The GAAD was organised through coordination centres at Europol in The Hague, the Interpol Global Complex for Innovation in Singapore and Ameripol in Bogota. The operation was supported by Canadian as well as US law enforcement authorities.
Eurojust assisted throughout the action week, together with the European Border and Coast Guard Agency (Frontex) which deployed officers to 20 airports, assisting in the detection of identity fraud, fake documents and irregular migration.
The Airport Communication Project (AIRCOP), implemented by the United Nations Office on Drugs and Crime (UNODC) in partnership with Interpol and the World Customs Organisation (WCO), also took part in law enforcement activities at airports in Africa and the Middle East.
Representatives from airlines, online travel agencies, payment card companies, the Perseuss fraud intelligence sharing plaform, and IATA worked with experts from Europol’s European Cybercrime Centre (EC3) to identify suspicious transactions and provide confirmation to law enforcement officers deployed in the airports.
Europol’s executive director, Rob Wainwright said: “Airline ticket fraud poses a range of security issues, and we cannot allow anyone, in particular serious criminals and terrorists, to travel around the world anonymously and to endanger others. This is why Europol, together with its private partners, needs to further extend these global initiatives, allowing for police and the private sector to share information about suspicious online activities to make life as hard as possible for criminals.”
The director for organised and emerging crime at Interpol’s General Secretariat headquarters, Paul Stanfield, said: “Fraudulent online transactions are highly profitable for organised crime, and are often tied to other activities which include cyber crime, illegal immigration, human trafficking and terrorism.
“Global Airport Action Days is therefore an important cross-sector collaborative operation against the transnational organised criminal networks behind fraudulent airline ticket purchases and other criminal activities,” he said.
GAAD is a horizontal and multidisciplinary operation to fight fraudulent online purchases of flight tickets with compromised credit card data, said Europol.
According to the European law enforcement organisation, the public-private partnership concept agreed for this action is the most efficient way of combating online fraud and other serious forms of organised crime, facilitated by ticket fraud, such as illegal immigration, trafficking in human beings, drug trafficking and others.

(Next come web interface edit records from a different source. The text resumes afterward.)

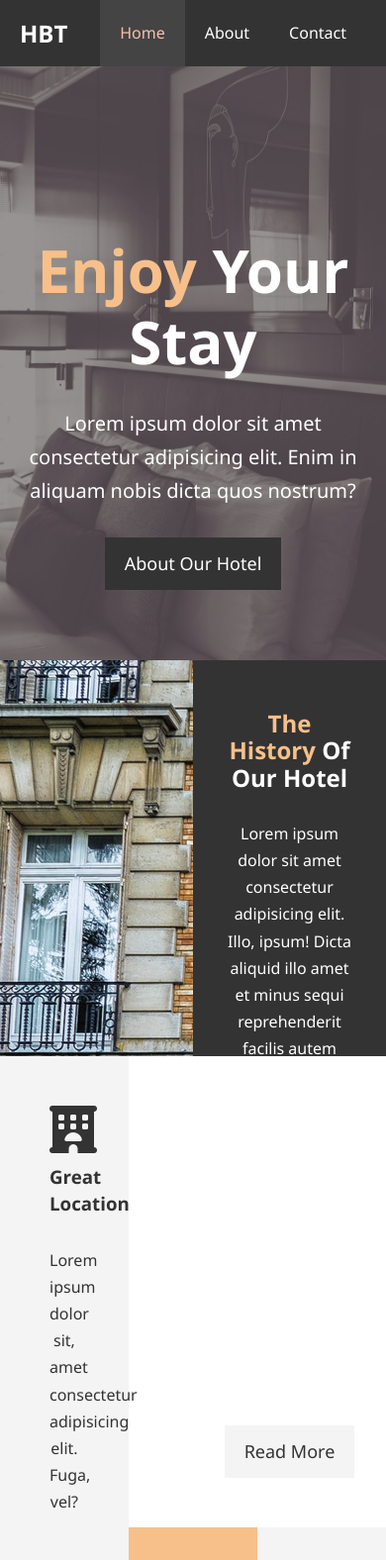
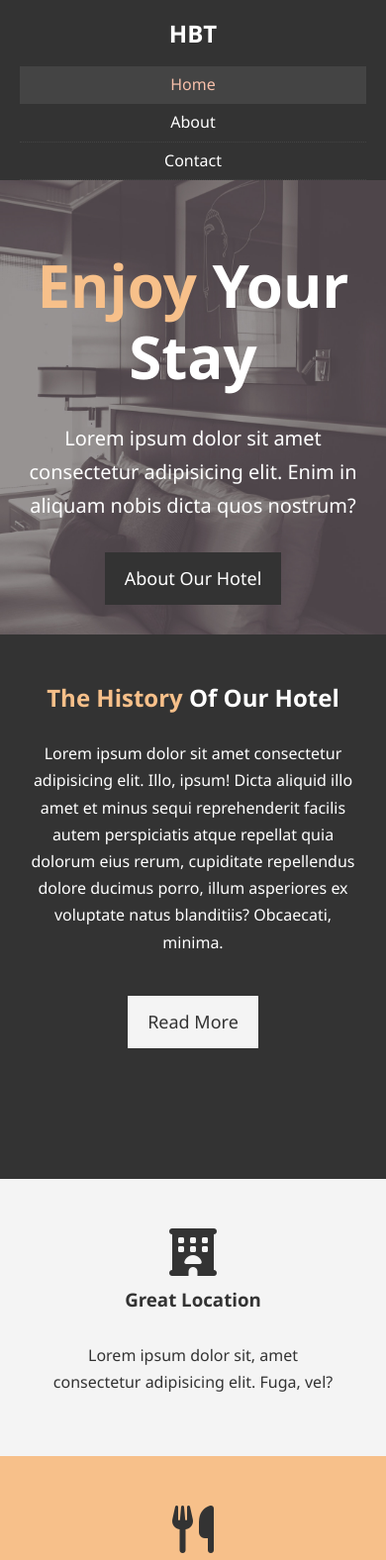
Before and after one commit to jordanbmowry/-home-jordanbmowry-coding-udemy-Modern-HTML-CSS-From-The-Beginning-Including-Sass-, a plain HTML site: page hotel_website/index.html in a window 390 px wide. Shown: the top 1576 px of the page at 99% size. Drawn offline with Linux system fonts and the light colour scheme.

Commit message:
Created mobile.css and made hotel website more responsive to different screen widths

```diff
--- a/hotel_website/about.html
+++ b/hotel_website/about.html
@@ -9,6 +9,7 @@
 		/>
 		<meta name="keywords" content="hotel, boston hotel, new england hotel" />
 		<link rel="stylesheet" href="/css/style.css" />
+		<link rel="stylesheet" media="screen and (max-width: 768px)"href="/css/mobile.css" />
 		<title>Hotel BT | About</title>
 	</head>
 	<body>
--- /dev/null
+++ b/hotel_website/css/mobile.css
@@ -0,0 +1,65 @@
+#navbar .logo {
+  float: none;
+  text-align: center;
+}
+
+#navbar ul,
+#navbar ul li {
+float: none;
+}
+
+#navbar ul li a {
+  padding: 5px;
+  border-bottom: #444 dotted 1px;
+}
+
+/* Showcase */
+#showcase {
+  height: 100%;
+}
+
+#showcase .showcase-content {
+  padding-top: 70px;
+  padding-bottom: 30px;
+}
+
+/* Home Info */
+#home-info .info-img {
+  display: none;
+}
+
+#home-info {
+height: 550px;
+}
+
+#home-info .info-content {
+	float: none;
+	width: 100%;
+
+}
+
+/* Boxes */
+.box {
+  float: none;
+  width: 100%;
+}
+
+/* About */
+#about-info .info-right,
+#about-info .info-left {
+  float: none;
+  width: 100%;
+}
+
+#about-info .info-right {
+  margin-top: 30px;
+}
+
+.l-heading {
+  text-align: center;
+}
+
+/* /Contact */
+#contact-info .box {
+  border-bottom: #444 dotted 1px;
+}
--- a/hotel_website/css/style.css
+++ b/hotel_website/css/style.css
@@ -83,6 +83,7 @@ p {
 
 .l-heading {
 	font-size: 40px;
+	line-height: 1.2;
 }
 
 /* Padding */
@@ -107,7 +108,7 @@ p {
 	color: #fff;
 }
 
-#navbar h1 {
+#navbar .logo {
 	float: left;
 	padding-top: 20px;
 }
@@ -157,7 +158,7 @@ p {
 
 /* Home Info */
 #home-info {
-	height: 400px;
+	height: 450px;
 }
 
 #home-info .info-img {
@@ -213,7 +214,7 @@ p {
 
 /* Testimonial */
 #testimonials {
-	height: 600px;
+	height: 100%;
 	background: url('../img/test-bg.jpg') no-repeat center center/cover;
 	padding-top: 100px;
 }
--- a/hotel_website/index.html
+++ b/hotel_website/index.html
@@ -10,6 +10,7 @@
 		<meta name="keywords" content="hotel, boston hotel, new england hotel" />
 		<script src="https://kit.fontawesome.com/53b7058364.js" crossorigin="anonymous"></script>
 		<link rel="stylesheet" href="/css/style.css" />
+		<link rel="stylesheet" media="screen and (max-width: 768px)"href="/css/mobile.css" />
 		<title>Hotel BT | Welcome</title>
 	</head>
 	<body>
```
Also changed, not shown: hotel_website/contact.html (+2 -1 lines).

Crime as a service is a recent trend in all forms of serious organised crime, and has now also appeared in the travel sector, according to Europol.
Law enforcement has targeted fake online travel agencies, specialising in purchasing airline tickets with stolen or fake credit card details for other criminals, providing them a service, Europol said.